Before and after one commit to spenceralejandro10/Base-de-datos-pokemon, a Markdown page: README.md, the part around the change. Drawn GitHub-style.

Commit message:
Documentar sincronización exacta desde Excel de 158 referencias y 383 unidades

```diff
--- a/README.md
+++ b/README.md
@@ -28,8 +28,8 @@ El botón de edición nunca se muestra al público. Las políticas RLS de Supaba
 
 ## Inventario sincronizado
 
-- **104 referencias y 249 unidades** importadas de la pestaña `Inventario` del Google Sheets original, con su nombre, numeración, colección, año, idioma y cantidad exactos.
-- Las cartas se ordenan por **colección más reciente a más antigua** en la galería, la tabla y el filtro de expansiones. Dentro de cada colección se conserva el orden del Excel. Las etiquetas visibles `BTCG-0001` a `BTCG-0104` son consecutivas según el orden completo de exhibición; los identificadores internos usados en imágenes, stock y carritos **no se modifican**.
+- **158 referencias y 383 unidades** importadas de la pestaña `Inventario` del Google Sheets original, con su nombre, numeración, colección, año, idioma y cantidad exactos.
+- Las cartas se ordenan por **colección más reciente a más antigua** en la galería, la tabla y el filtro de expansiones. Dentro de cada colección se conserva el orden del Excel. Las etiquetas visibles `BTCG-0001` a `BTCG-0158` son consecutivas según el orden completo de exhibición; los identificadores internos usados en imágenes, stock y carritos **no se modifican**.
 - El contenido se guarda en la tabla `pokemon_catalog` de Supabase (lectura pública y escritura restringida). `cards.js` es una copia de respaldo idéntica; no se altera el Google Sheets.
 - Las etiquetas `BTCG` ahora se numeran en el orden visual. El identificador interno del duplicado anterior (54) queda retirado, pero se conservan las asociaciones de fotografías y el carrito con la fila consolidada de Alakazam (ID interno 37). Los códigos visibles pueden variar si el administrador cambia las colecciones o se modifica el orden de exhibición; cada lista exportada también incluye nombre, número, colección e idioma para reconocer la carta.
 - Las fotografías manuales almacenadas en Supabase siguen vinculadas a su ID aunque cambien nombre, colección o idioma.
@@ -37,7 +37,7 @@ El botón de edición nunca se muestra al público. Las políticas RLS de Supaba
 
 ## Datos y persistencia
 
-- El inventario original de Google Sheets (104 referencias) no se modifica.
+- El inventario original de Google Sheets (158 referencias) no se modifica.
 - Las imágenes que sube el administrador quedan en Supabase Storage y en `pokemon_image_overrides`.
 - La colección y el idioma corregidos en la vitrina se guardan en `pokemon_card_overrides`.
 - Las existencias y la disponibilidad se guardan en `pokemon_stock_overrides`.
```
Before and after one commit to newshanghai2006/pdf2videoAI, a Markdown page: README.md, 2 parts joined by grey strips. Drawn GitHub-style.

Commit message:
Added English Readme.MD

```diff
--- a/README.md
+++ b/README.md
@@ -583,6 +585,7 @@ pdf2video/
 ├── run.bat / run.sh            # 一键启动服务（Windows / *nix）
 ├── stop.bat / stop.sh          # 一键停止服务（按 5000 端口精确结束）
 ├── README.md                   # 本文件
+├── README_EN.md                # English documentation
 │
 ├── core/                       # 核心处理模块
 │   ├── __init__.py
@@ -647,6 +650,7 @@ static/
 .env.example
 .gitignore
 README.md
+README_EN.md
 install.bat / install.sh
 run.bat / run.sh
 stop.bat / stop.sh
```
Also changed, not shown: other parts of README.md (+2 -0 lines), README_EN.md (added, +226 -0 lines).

*WORK TASK*
Extract the listing in its entirety and repeat it exactly.

*REPLY*
Before and after one commit to spenceralejandro10/Base-de-datos-pokemon, a Markdown page: README.md, the part around the change. Drawn GitHub-style.

Commit message:
Documentar sincronización exacta desde Excel de 158 referencias y 383 unidades

```diff
--- a/README.md
+++ b/README.md
@@ -28,8 +28,8 @@ El botón de edición nunca se muestra al público. Las políticas RLS de Supaba
 
 ## Inventario sincronizado
 
-- **104 referencias y 249 unidades** importadas de la pestaña `Inventario` del Google Sheets original, con su nombre, numeración, colección, año, idioma y cantidad exactos.
-- Las cartas se ordenan por **colección más reciente a más antigua** en la galería, la tabla y el filtro de expansiones. Dentro de cada colección se conserva el orden del Excel. Las etiquetas visibles `BTCG-0001` a `BTCG-0104` son consecutivas según el orden completo de exhibición; los identificadores internos usados en imágenes, stock y carritos **no se modifican**.
+- **158 referencias y 383 unidades** importadas de la pestaña `Inventario` del Google Sheets original, con su nombre, numeración, colección, año, idioma y cantidad exactos.
+- Las cartas se ordenan por **colección más reciente a más antigua** en la galería, la tabla y el filtro de expansiones. Dentro de cada colección se conserva el orden del Excel. Las etiquetas visibles `BTCG-0001` a `BTCG-0158` son consecutivas según el orden completo de exhibición; los identificadores internos usados en imágenes, stock y carritos **no se modifican**.
 - El contenido se guarda en la tabla `pokemon_catalog` de Supabase (lectura pública y escritura restringida). `cards.js` es una copia de respaldo idéntica; no se altera el Google Sheets.
 - Las etiquetas `BTCG` ahora se numeran en el orden visual. El identificador interno del duplicado anterior (54) queda retirado, pero se conservan las asociaciones de fotografías y el carrito con la fila consolidada de Alakazam (ID interno 37). Los códigos visibles pueden variar si el administrador cambia las colecciones o se modifica el orden de exhibición; cada lista exportada también incluye nombre, número, colección e idioma para reconocer la carta.
 - Las fotografías manuales almacenadas en Supabase siguen vinculadas a su ID aunque cambien nombre, colección o idioma.
@@ -37,7 +37,7 @@ El botón de edición nunca se muestra al público. Las políticas RLS de Supaba
 
 ## Datos y persistencia
 
-- El inventario original de Google Sheets (104 referencias) no se modifica.
+- El inventario original de Google Sheets (158 referencias) no se modifica.
 - Las imágenes que sube el administrador quedan en Supabase Storage y en `pokemon_image_overrides`.
 - La colección y el idioma corregidos en la vitrina se guardan en `pokemon_card_overrides`.
 - Las existencias y la disponibilidad se guardan en `pokemon_stock_overrides`.
```
Before and after one commit to newshanghai2006/pdf2videoAI, a Markdown page: README.md, 2 parts joined by grey strips. Drawn GitHub-style.

Commit message:
Added English Readme.MD

```diff
--- a/README.md
+++ b/README.md
@@ -583,6 +585,7 @@ pdf2video/
 ├── run.bat / run.sh            # 一键启动服务（Windows / *nix）
 ├── stop.bat / stop.sh          # 一键停止服务（按 5000 端口精确结束）
 ├── README.md                   # 本文件
+├── README_EN.md                # English documentation
 │
 ├── core/                       # 核心处理模块
 │   ├── __init__.py
@@ -647,6 +650,7 @@ static/
 .env.example
 .gitignore
 README.md
+README_EN.md
 install.bat / install.sh
 run.bat / run.sh
 stop.bat / stop.sh
```
Also changed, not shown: other parts of README.md (+2 -0 lines), README_EN.md (added, +226 -0 lines).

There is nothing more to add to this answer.